Work order:
Search the entries below for the word "TextStyle" and copy every line where it appears.

Records contained in a dataset
Start of Block

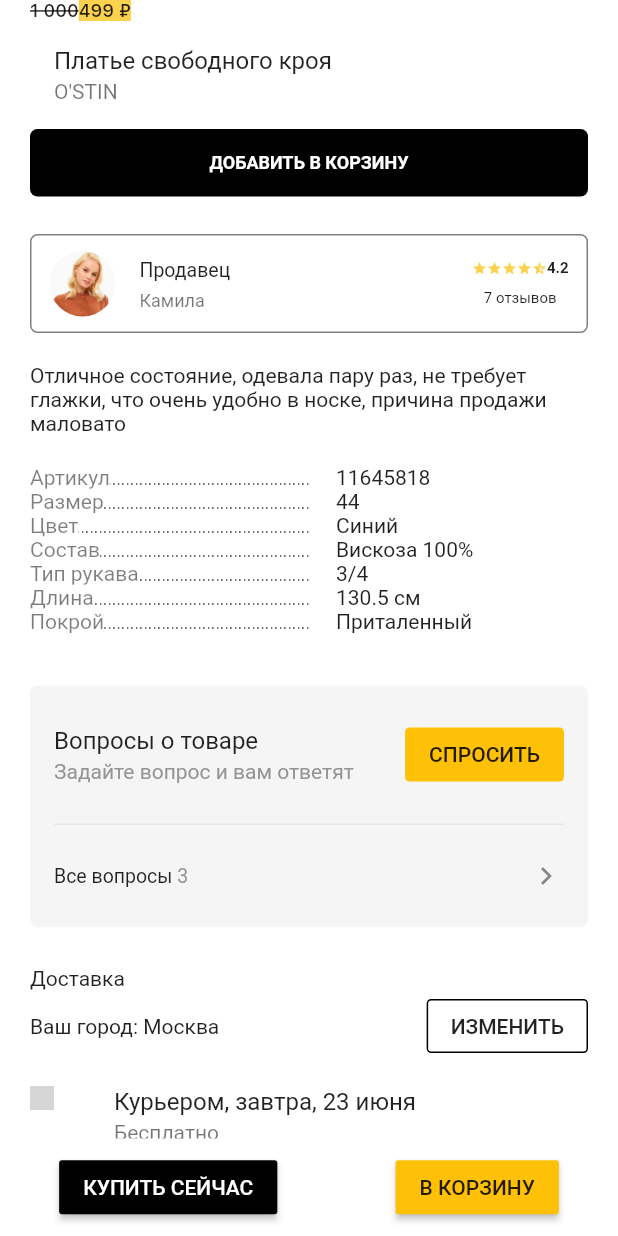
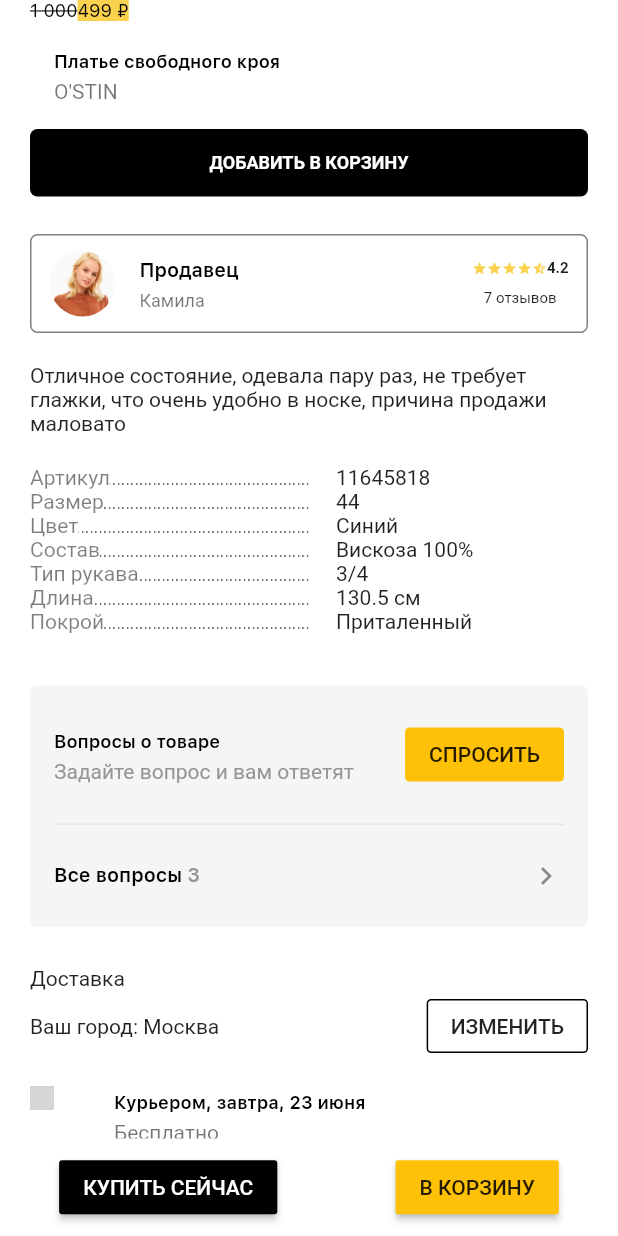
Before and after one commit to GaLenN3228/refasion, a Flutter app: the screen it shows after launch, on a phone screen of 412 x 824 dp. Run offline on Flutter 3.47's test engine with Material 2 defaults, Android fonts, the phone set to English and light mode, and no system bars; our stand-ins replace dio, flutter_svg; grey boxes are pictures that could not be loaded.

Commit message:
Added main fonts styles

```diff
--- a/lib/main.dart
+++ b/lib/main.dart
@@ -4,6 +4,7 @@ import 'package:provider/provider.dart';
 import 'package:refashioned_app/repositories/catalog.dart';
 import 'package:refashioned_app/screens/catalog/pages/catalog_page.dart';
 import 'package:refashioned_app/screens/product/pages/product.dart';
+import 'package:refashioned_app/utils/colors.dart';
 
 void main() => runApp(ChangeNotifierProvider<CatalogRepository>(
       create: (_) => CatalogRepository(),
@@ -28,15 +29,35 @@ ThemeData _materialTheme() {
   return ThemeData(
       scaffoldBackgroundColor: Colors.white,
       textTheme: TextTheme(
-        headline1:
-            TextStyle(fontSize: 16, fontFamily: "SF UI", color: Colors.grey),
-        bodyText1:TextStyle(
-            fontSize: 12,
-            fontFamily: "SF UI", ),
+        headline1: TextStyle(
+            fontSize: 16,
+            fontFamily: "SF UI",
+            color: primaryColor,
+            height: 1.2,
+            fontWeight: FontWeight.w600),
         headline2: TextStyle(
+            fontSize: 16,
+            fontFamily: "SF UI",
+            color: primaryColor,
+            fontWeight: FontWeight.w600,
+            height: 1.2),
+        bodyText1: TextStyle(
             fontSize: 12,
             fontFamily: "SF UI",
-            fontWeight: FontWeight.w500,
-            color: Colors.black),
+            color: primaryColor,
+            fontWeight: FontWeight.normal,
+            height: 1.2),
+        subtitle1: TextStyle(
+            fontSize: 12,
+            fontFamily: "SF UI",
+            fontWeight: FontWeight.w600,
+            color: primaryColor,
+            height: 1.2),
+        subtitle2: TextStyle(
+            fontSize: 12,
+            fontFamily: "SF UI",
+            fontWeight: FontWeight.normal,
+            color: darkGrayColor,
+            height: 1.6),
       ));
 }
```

End of Block

Result:
-            TextStyle(fontSize: 16, fontFamily: "SF UI", color: Colors.grey),
-        bodyText1:TextStyle(
+        headline1: TextStyle(
         headline2: TextStyle(
+        bodyText1: TextStyle(
+        subtitle1: TextStyle(
+        subtitle2: TextStyle(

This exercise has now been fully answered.